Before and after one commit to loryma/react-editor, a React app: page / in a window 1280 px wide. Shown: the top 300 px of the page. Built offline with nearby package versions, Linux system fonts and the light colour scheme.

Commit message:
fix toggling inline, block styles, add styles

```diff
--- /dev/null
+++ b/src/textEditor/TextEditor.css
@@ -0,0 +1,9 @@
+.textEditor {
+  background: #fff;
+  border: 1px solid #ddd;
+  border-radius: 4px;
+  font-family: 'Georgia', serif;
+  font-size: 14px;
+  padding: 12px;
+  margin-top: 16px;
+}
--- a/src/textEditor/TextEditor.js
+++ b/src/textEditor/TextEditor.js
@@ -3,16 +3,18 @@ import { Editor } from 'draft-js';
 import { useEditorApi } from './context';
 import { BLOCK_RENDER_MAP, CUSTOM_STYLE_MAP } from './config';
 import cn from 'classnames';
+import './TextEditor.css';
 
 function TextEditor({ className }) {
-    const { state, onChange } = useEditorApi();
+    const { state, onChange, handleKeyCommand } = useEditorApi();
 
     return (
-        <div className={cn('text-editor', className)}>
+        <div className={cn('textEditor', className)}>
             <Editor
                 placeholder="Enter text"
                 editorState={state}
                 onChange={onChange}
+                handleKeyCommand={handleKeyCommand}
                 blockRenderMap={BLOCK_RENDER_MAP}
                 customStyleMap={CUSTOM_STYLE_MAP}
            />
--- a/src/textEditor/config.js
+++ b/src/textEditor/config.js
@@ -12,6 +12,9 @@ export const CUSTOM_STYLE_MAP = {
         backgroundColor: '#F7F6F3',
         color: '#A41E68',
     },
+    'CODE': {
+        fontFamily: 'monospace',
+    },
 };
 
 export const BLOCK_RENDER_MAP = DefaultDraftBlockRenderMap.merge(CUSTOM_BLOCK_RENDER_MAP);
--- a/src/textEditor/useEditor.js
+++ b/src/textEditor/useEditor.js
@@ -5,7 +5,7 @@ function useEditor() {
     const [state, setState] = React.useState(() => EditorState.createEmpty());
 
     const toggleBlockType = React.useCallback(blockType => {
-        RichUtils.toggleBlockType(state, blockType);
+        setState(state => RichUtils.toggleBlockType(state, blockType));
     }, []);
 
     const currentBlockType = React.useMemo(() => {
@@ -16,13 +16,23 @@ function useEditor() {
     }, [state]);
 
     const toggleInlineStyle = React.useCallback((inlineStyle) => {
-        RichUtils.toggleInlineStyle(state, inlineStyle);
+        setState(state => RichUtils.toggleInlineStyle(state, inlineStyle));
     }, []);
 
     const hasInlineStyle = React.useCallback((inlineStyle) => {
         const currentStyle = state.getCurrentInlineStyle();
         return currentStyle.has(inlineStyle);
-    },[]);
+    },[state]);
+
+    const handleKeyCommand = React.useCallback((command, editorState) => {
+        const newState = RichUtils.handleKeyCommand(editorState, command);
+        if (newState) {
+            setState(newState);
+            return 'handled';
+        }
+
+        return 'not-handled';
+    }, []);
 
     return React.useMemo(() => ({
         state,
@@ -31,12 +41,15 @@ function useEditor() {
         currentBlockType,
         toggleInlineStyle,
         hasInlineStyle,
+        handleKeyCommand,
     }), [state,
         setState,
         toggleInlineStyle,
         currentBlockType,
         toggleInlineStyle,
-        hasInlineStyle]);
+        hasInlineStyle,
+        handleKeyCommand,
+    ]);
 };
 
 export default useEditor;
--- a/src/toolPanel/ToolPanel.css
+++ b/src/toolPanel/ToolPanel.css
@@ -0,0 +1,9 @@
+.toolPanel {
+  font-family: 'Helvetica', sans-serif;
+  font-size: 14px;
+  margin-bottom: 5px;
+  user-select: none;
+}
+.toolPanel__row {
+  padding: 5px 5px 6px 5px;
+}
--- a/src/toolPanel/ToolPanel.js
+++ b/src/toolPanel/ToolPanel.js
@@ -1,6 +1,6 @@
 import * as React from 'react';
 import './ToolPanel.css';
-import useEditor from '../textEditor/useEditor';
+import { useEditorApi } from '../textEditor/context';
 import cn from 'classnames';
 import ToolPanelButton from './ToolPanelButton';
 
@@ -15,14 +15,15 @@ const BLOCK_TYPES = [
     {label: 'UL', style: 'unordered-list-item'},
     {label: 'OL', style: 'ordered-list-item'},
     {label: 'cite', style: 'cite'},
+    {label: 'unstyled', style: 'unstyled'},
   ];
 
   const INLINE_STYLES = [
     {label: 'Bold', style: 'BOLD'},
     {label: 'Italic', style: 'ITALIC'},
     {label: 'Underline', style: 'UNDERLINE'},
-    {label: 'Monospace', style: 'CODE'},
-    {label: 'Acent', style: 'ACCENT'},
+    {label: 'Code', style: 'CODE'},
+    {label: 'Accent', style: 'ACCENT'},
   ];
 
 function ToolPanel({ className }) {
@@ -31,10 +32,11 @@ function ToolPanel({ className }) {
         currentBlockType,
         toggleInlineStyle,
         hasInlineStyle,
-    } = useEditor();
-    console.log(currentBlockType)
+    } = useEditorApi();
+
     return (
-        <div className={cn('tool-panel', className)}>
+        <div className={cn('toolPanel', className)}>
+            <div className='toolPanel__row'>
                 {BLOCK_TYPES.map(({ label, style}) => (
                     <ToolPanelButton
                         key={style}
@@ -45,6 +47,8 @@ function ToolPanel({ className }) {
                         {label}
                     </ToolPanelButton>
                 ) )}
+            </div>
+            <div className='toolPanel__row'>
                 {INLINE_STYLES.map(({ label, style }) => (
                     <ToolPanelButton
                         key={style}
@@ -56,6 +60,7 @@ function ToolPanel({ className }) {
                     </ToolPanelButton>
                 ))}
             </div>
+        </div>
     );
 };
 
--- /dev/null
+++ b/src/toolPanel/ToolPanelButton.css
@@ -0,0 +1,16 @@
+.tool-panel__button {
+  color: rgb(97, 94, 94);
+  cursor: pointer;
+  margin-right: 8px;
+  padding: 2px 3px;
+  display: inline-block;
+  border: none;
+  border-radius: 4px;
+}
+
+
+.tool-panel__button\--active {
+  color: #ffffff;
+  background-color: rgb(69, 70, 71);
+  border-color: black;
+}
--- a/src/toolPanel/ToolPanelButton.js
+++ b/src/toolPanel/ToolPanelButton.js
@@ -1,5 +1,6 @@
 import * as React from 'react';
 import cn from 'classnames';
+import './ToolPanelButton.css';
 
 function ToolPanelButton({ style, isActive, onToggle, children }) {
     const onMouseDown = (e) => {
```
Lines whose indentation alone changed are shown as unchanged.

**Exercise instructions**
Using the same words as the original, repeat the records above.

**Solution for this task**
Before and after one commit to loryma/react-editor, a React app: page / in a window 1280 px wide. Shown: the top 300 px of the page. Built offline with nearby package versions, Linux system fonts and the light colour scheme.

Commit message:
fix toggling inline, block styles, add styles

```diff
--- /dev/null
+++ b/src/textEditor/TextEditor.css
@@ -0,0 +1,9 @@
+.textEditor {
+  background: #fff;
+  border: 1px solid #ddd;
+  border-radius: 4px;
+  font-family: 'Georgia', serif;
+  font-size: 14px;
+  padding: 12px;
+  margin-top: 16px;
+}
--- a/src/textEditor/TextEditor.js
+++ b/src/textEditor/TextEditor.js
@@ -3,16 +3,18 @@ import { Editor } from 'draft-js';
 import { useEditorApi } from './context';
 import { BLOCK_RENDER_MAP, CUSTOM_STYLE_MAP } from './config';
 import cn from 'classnames';
+import './TextEditor.css';
 
 function TextEditor({ className }) {
-    const { state, onChange } = useEditorApi();
+    const { state, onChange, handleKeyCommand } = useEditorApi();
 
     return (
-        <div className={cn('text-editor', className)}>
+        <div className={cn('textEditor', className)}>
             <Editor
                 placeholder="Enter text"
                 editorState={state}
                 onChange={onChange}
+                handleKeyCommand={handleKeyCommand}
                 blockRenderMap={BLOCK_RENDER_MAP}
                 customStyleMap={CUSTOM_STYLE_MAP}
            />
--- a/src/textEditor/config.js
+++ b/src/textEditor/config.js
@@ -12,6 +12,9 @@ export const CUSTOM_STYLE_MAP = {
         backgroundColor: '#F7F6F3',
         color: '#A41E68',
     },
+    'CODE': {
+        fontFamily: 'monospace',
+    },
 };
 
 export const BLOCK_RENDER_MAP = DefaultDraftBlockRenderMap.merge(CUSTOM_BLOCK_RENDER_MAP);
--- a/src/textEditor/useEditor.js
+++ b/src/textEditor/useEditor.js
@@ -5,7 +5,7 @@ function useEditor() {
     const [state, setState] = React.useState(() => EditorState.createEmpty());
 
     const toggleBlockType = React.useCallback(blockType => {
-        RichUtils.toggleBlockType(state, blockType);
+        setState(state => RichUtils.toggleBlockType(state, blockType));
     }, []);
 
     const currentBlockType = React.useMemo(() => {
@@ -16,13 +16,23 @@ function useEditor() {
     }, [state]);
 
     const toggleInlineStyle = React.useCallback((inlineStyle) => {
-        RichUtils.toggleInlineStyle(state, inlineStyle);
+        setState(state => RichUtils.toggleInlineStyle(state, inlineStyle));
     }, []);
 
     const hasInlineStyle = React.useCallback((inlineStyle) => {
         const currentStyle = state.getCurrentInlineStyle();
         return currentStyle.has(inlineStyle);
-    },[]);
+    },[state]);
+
+    const handleKeyCommand = React.useCallback((command, editorState) => {
+        const newState = RichUtils.handleKeyCommand(editorState, command);
+        if (newState) {
+            setState(newState);
+            return 'handled';
+        }
+
+        return 'not-handled';
+    }, []);
 
     return React.useMemo(() => ({
         state,
@@ -31,12 +41,15 @@ function useEditor() {
         currentBlockType,
         toggleInlineStyle,
         hasInlineStyle,
+        handleKeyCommand,
     }), [state,
         setState,
         toggleInlineStyle,
         currentBlockType,
         toggleInlineStyle,
-        hasInlineStyle]);
+        hasInlineStyle,
+        handleKeyCommand,
+    ]);
 };
 
 export default useEditor;
--- a/src/toolPanel/ToolPanel.css
+++ b/src/toolPanel/ToolPanel.css
@@ -0,0 +1,9 @@
+.toolPanel {
+  font-family: 'Helvetica', sans-serif;
+  font-size: 14px;
+  margin-bottom: 5px;
+  user-select: none;
+}
+.toolPanel__row {
+  padding: 5px 5px 6px 5px;
+}
--- a/src/toolPanel/ToolPanel.js
+++ b/src/toolPanel/ToolPanel.js
@@ -1,6 +1,6 @@
 import * as React from 'react';
 import './ToolPanel.css';
-import useEditor from '../textEditor/useEditor';
+import { useEditorApi } from '../textEditor/context';
 import cn from 'classnames';
 import ToolPanelButton from './ToolPanelButton';
 
@@ -15,14 +15,15 @@ const BLOCK_TYPES = [
     {label: 'UL', style: 'unordered-list-item'},
     {label: 'OL', style: 'ordered-list-item'},
     {label: 'cite', style: 'cite'},
+    {label: 'unstyled', style: 'unstyled'},
   ];
 
   const INLINE_STYLES = [
     {label: 'Bold', style: 'BOLD'},
     {label: 'Italic', style: 'ITALIC'},
     {label: 'Underline', style: 'UNDERLINE'},
-    {label: 'Monospace', style: 'CODE'},
-    {label: 'Acent', style: 'ACCENT'},
+    {label: 'Code', style: 'CODE'},
+    {label: 'Accent', style: 'ACCENT'},
   ];
 
 function ToolPanel({ className }) {
@@ -31,10 +32,11 @@ function ToolPanel({ className }) {
         currentBlockType,
         toggleInlineStyle,
         hasInlineStyle,
-    } = useEditor();
-    console.log(currentBlockType)
+    } = useEditorApi();
+
     return (
-        <div className={cn('tool-panel', className)}>
+        <div className={cn('toolPanel', className)}>
+            <div className='toolPanel__row'>
                 {BLOCK_TYPES.map(({ label, style}) => (
                     <ToolPanelButton
                         key={style}
@@ -45,6 +47,8 @@ function ToolPanel({ className }) {
                         {label}
                     </ToolPanelButton>
                 ) )}
+            </div>
+            <div className='toolPanel__row'>
                 {INLINE_STYLES.map(({ label, style }) => (
                     <ToolPanelButton
                         key={style}
@@ -56,6 +60,7 @@ function ToolPanel({ className }) {
                     </ToolPanelButton>
                 ))}
             </div>
+        </div>
     );
 };
 
--- /dev/null
+++ b/src/toolPanel/ToolPanelButton.css
@@ -0,0 +1,16 @@
+.tool-panel__button {
+  color: rgb(97, 94, 94);
+  cursor: pointer;
+  margin-right: 8px;
+  padding: 2px 3px;
+  display: inline-block;
+  border: none;
+  border-radius: 4px;
+}
+
+
+.tool-panel__button\--active {
+  color: #ffffff;
+  background-color: rgb(69, 70, 71);
+  border-color: black;
+}
--- a/src/toolPanel/ToolPanelButton.js
+++ b/src/toolPanel/ToolPanelButton.js
@@ -1,5 +1,6 @@
 import * as React from 'react';
 import cn from 'classnames';
+import './ToolPanelButton.css';
 
 function ToolPanelButton({ style, isActive, onToggle, children }) {
     const onMouseDown = (e) => {
```
Lines whose indentation alone changed are shown as unchanged.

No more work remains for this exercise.